Below is a set of entries; copy all of them exactly.

(Dataset records)

===

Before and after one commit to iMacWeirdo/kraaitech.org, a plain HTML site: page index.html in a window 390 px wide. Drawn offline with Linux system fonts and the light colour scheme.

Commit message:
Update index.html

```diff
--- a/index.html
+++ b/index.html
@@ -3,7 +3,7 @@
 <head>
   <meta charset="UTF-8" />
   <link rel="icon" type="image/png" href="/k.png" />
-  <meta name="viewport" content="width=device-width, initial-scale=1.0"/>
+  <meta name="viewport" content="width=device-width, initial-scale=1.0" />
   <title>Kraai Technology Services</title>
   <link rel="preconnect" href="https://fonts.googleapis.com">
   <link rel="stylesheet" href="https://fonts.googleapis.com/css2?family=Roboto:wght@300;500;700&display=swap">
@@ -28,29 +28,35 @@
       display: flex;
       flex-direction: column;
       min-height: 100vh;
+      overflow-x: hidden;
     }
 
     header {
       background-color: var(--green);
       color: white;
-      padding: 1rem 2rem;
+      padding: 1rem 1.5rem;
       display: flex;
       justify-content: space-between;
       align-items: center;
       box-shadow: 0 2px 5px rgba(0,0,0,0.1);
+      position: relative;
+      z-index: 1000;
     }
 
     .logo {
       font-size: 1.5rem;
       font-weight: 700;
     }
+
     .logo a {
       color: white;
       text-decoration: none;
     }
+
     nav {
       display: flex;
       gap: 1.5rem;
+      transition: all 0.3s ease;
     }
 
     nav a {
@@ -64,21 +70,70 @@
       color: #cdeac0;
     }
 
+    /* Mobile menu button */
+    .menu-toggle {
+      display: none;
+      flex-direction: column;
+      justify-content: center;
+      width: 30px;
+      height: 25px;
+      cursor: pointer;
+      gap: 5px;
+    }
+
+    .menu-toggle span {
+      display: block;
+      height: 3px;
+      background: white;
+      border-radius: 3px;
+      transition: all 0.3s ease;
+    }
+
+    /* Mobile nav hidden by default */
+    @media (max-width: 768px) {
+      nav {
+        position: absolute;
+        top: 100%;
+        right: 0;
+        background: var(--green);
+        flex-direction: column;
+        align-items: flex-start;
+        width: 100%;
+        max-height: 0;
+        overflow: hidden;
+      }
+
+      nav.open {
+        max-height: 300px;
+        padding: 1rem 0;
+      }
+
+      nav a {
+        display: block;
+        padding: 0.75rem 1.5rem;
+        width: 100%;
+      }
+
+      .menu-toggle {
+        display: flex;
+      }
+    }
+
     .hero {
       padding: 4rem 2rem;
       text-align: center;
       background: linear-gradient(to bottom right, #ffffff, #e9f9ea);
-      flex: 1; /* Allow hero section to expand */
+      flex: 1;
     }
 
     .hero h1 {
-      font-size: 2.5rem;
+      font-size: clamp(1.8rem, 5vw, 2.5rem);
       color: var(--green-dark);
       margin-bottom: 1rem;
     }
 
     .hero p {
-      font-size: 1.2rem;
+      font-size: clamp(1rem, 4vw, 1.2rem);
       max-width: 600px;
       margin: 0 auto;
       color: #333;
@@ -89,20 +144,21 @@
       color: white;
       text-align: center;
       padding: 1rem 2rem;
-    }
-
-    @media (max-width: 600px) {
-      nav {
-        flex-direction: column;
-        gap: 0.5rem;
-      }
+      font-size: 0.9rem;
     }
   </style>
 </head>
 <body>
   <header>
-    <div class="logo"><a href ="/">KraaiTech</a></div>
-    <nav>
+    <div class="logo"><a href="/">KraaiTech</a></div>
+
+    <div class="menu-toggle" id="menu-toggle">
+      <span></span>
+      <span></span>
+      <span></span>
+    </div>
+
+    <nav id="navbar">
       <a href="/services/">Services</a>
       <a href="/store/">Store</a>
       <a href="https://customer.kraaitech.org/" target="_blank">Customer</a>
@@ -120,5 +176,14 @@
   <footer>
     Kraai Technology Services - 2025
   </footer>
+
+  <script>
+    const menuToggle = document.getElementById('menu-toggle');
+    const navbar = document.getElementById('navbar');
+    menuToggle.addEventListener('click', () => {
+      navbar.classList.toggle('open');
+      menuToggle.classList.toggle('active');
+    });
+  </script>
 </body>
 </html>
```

===

# Exercise answer:
Before and after one commit to iMacWeirdo/kraaitech.org, a plain HTML site: page index.html in a window 390 px wide. Drawn offline with Linux system fonts and the light colour scheme.

Commit message:
Update index.html

```diff
--- a/index.html
+++ b/index.html
@@ -3,7 +3,7 @@
 <head>
   <meta charset="UTF-8" />
   <link rel="icon" type="image/png" href="/k.png" />
-  <meta name="viewport" content="width=device-width, initial-scale=1.0"/>
+  <meta name="viewport" content="width=device-width, initial-scale=1.0" />
   <title>Kraai Technology Services</title>
   <link rel="preconnect" href="https://fonts.googleapis.com">
   <link rel="stylesheet" href="https://fonts.googleapis.com/css2?family=Roboto:wght@300;500;700&display=swap">
@@ -28,29 +28,35 @@
       display: flex;
       flex-direction: column;
       min-height: 100vh;
+      overflow-x: hidden;
     }
 
     header {
       background-color: var(--green);
       color: white;
-      padding: 1rem 2rem;
+      padding: 1rem 1.5rem;
       display: flex;
       justify-content: space-between;
       align-items: center;
       box-shadow: 0 2px 5px rgba(0,0,0,0.1);
+      position: relative;
+      z-index: 1000;
     }
 
     .logo {
       font-size: 1.5rem;
       font-weight: 700;
     }
+
     .logo a {
       color: white;
       text-decoration: none;
     }
+
     nav {
       display: flex;
       gap: 1.5rem;
+      transition: all 0.3s ease;
     }
 
     nav a {
@@ -64,21 +70,70 @@
       color: #cdeac0;
     }
 
+    /* Mobile menu button */
+    .menu-toggle {
+      display: none;
+      flex-direction: column;
+      justify-content: center;
+      width: 30px;
+      height: 25px;
+      cursor: pointer;
+      gap: 5px;
+    }
+
+    .menu-toggle span {
+      display: block;
+      height: 3px;
+      background: white;
+      border-radius: 3px;
+      transition: all 0.3s ease;
+    }
+
+    /* Mobile nav hidden by default */
+    @media (max-width: 768px) {
+      nav {
+        position: absolute;
+        top: 100%;
+        right: 0;
+        background: var(--green);
+        flex-direction: column;
+        align-items: flex-start;
+        width: 100%;
+        max-height: 0;
+        overflow: hidden;
+      }
+
+      nav.open {
+        max-height: 300px;
+        padding: 1rem 0;
+      }
+
+      nav a {
+        display: block;
+        padding: 0.75rem 1.5rem;
+        width: 100%;
+      }
+
+      .menu-toggle {
+        display: flex;
+      }
+    }
+
     .hero {
       padding: 4rem 2rem;
       text-align: center;
       background: linear-gradient(to bottom right, #ffffff, #e9f9ea);
-      flex: 1; /* Allow hero section to expand */
+      flex: 1;
     }
 
     .hero h1 {
-      font-size: 2.5rem;
+      font-size: clamp(1.8rem, 5vw, 2.5rem);
       color: var(--green-dark);
       margin-bottom: 1rem;
     }
 
     .hero p {
-      font-size: 1.2rem;
+      font-size: clamp(1rem, 4vw, 1.2rem);
       max-width: 600px;
       margin: 0 auto;
       color: #333;
@@ -89,20 +144,21 @@
       color: white;
       text-align: center;
       padding: 1rem 2rem;
-    }
-
-    @media (max-width: 600px) {
-      nav {
-        flex-direction: column;
-        gap: 0.5rem;
-      }
+      font-size: 0.9rem;
     }
   </style>
 </head>
 <body>
   <header>
-    <div class="logo"><a href ="/">KraaiTech</a></div>
-    <nav>
+    <div class="logo"><a href="/">KraaiTech</a></div>
+
+    <div class="menu-toggle" id="menu-toggle">
+      <span></span>
+      <span></span>
+      <span></span>
+    </div>
+
+    <nav id="navbar">
       <a href="/services/">Services</a>
       <a href="/store/">Store</a>
       <a href="https://customer.kraaitech.org/" target="_blank">Customer</a>
@@ -120,5 +176,14 @@
   <footer>
     Kraai Technology Services - 2025
   </footer>
+
+  <script>
+    const menuToggle = document.getElementById('menu-toggle');
+    const navbar = document.getElementById('navbar');
+    menuToggle.addEventListener('click', () => {
+      navbar.classList.toggle('open');
+      menuToggle.classList.toggle('active');
+    });
+  </script>
 </body>
 </html>
```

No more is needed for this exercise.